▶ BRIEF: Word for word, repeat the data; no picture should appear in the result.

===== RECORDS PROVIDED

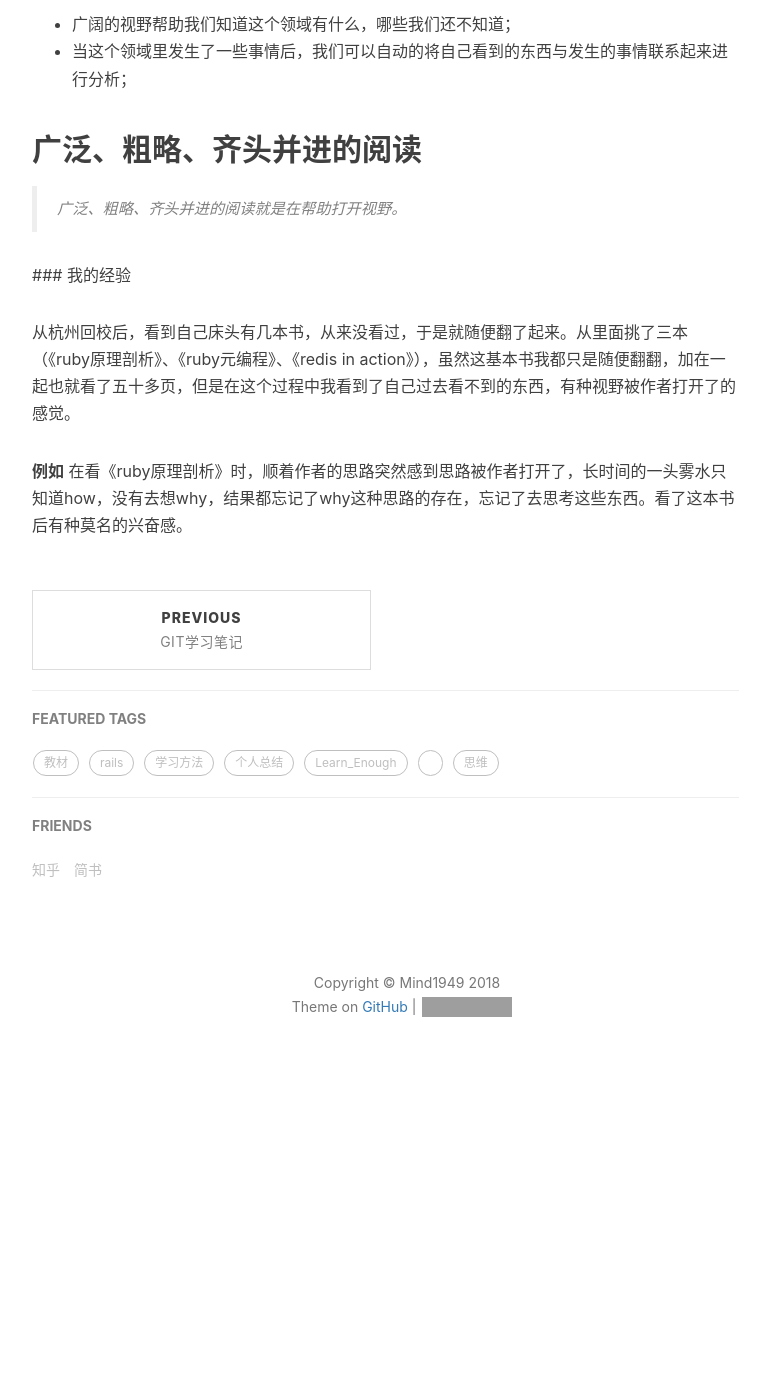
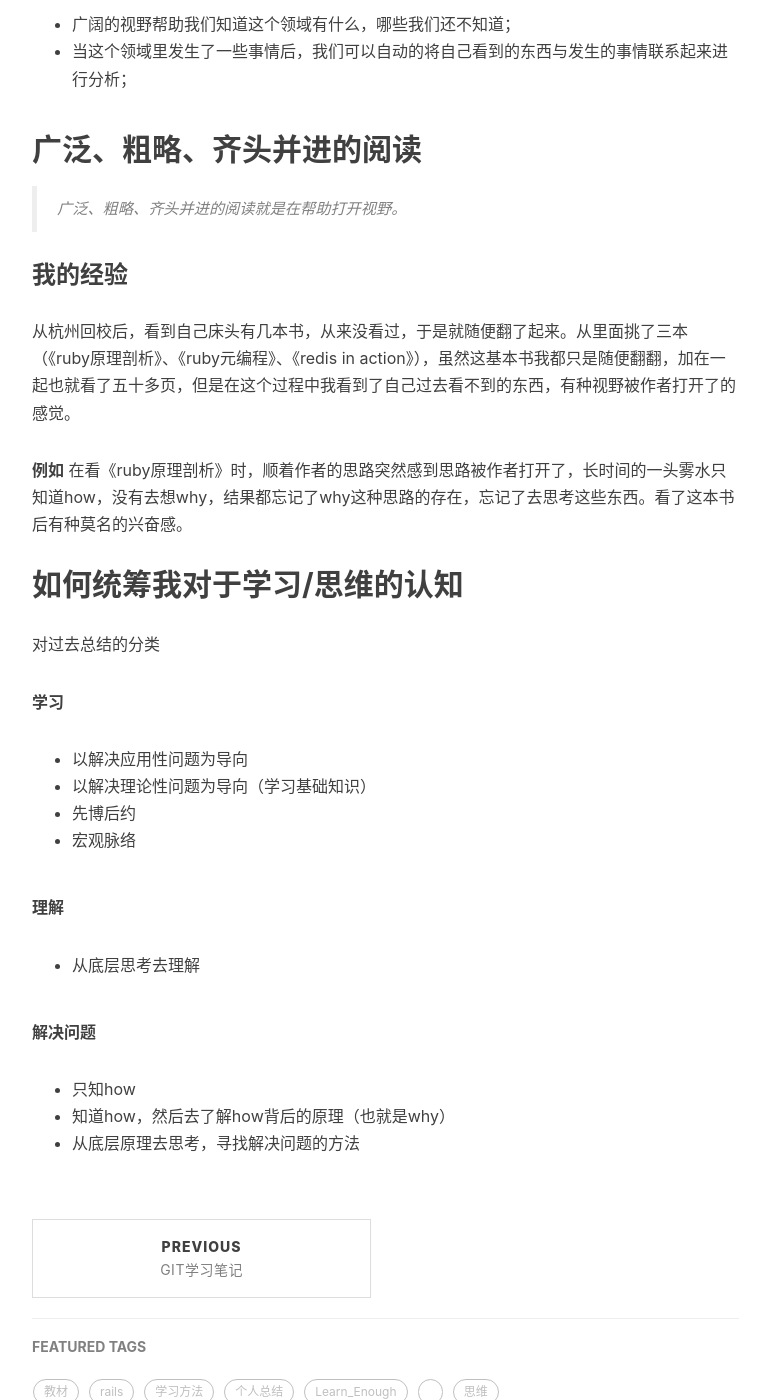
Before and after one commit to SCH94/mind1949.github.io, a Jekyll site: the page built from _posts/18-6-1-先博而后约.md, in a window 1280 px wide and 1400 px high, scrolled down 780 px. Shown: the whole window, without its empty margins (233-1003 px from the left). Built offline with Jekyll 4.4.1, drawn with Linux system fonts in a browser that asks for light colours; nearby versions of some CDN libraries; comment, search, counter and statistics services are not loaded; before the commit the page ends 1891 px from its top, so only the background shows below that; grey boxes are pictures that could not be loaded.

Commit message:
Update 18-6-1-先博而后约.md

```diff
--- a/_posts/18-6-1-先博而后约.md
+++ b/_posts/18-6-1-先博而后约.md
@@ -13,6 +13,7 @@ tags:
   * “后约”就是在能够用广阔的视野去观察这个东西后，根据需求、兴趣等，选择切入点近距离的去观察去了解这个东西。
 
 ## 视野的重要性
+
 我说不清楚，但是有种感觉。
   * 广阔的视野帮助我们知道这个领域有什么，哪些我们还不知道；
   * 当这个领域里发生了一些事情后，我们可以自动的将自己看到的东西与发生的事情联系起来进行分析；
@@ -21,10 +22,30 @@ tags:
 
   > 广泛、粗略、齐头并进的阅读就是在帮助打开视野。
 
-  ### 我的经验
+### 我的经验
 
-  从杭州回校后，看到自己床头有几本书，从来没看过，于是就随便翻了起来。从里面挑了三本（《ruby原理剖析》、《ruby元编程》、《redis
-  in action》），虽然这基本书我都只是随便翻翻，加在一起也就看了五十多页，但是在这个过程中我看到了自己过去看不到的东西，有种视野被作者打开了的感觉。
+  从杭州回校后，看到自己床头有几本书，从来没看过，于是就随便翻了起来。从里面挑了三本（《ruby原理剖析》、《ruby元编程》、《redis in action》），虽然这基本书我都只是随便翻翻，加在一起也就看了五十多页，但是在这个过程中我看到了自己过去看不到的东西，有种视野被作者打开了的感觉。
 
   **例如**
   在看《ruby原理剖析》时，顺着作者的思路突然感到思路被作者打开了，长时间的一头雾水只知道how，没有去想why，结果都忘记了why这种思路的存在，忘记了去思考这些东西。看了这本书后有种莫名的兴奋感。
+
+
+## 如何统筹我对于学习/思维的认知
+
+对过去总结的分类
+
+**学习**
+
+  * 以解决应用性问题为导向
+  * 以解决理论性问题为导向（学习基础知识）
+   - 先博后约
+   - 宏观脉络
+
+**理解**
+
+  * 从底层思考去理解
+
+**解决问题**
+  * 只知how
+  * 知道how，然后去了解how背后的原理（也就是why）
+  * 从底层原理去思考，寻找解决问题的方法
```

==========

▶ RESULT OF THE EXERCISE:
Before and after one commit to SCH94/mind1949.github.io, a Jekyll site: the page built from _posts/18-6-1-先博而后约.md, in a window 1280 px wide and 1400 px high, scrolled down 780 px. Shown: the whole window, without its empty margins (233-1003 px from the left). Built offline with Jekyll 4.4.1, drawn with Linux system fonts in a browser that asks for light colours; nearby versions of some CDN libraries; comment, search, counter and statistics services are not loaded; before the commit the page ends 1891 px from its top, so only the background shows below that; grey boxes are pictures that could not be loaded.

Commit message:
Update 18-6-1-先博而后约.md

```diff
--- a/_posts/18-6-1-先博而后约.md
+++ b/_posts/18-6-1-先博而后约.md
@@ -13,6 +13,7 @@ tags:
   * “后约”就是在能够用广阔的视野去观察这个东西后，根据需求、兴趣等，选择切入点近距离的去观察去了解这个东西。
 
 ## 视野的重要性
+
 我说不清楚，但是有种感觉。
   * 广阔的视野帮助我们知道这个领域有什么，哪些我们还不知道；
   * 当这个领域里发生了一些事情后，我们可以自动的将自己看到的东西与发生的事情联系起来进行分析；
@@ -21,10 +22,30 @@ tags:
 
   > 广泛、粗略、齐头并进的阅读就是在帮助打开视野。
 
-  ### 我的经验
+### 我的经验
 
-  从杭州回校后，看到自己床头有几本书，从来没看过，于是就随便翻了起来。从里面挑了三本（《ruby原理剖析》、《ruby元编程》、《redis
-  in action》），虽然这基本书我都只是随便翻翻，加在一起也就看了五十多页，但是在这个过程中我看到了自己过去看不到的东西，有种视野被作者打开了的感觉。
+  从杭州回校后，看到自己床头有几本书，从来没看过，于是就随便翻了起来。从里面挑了三本（《ruby原理剖析》、《ruby元编程》、《redis in action》），虽然这基本书我都只是随便翻翻，加在一起也就看了五十多页，但是在这个过程中我看到了自己过去看不到的东西，有种视野被作者打开了的感觉。
 
   **例如**
   在看《ruby原理剖析》时，顺着作者的思路突然感到思路被作者打开了，长时间的一头雾水只知道how，没有去想why，结果都忘记了why这种思路的存在，忘记了去思考这些东西。看了这本书后有种莫名的兴奋感。
+
+
+## 如何统筹我对于学习/思维的认知
+
+对过去总结的分类
+
+**学习**
+
+  * 以解决应用性问题为导向
+  * 以解决理论性问题为导向（学习基础知识）
+   - 先博后约
+   - 宏观脉络
+
+**理解**
+
+  * 从底层思考去理解
+
+**解决问题**
+  * 只知how
+  * 知道how，然后去了解how背后的原理（也就是why）
+  * 从底层原理去思考，寻找解决问题的方法
```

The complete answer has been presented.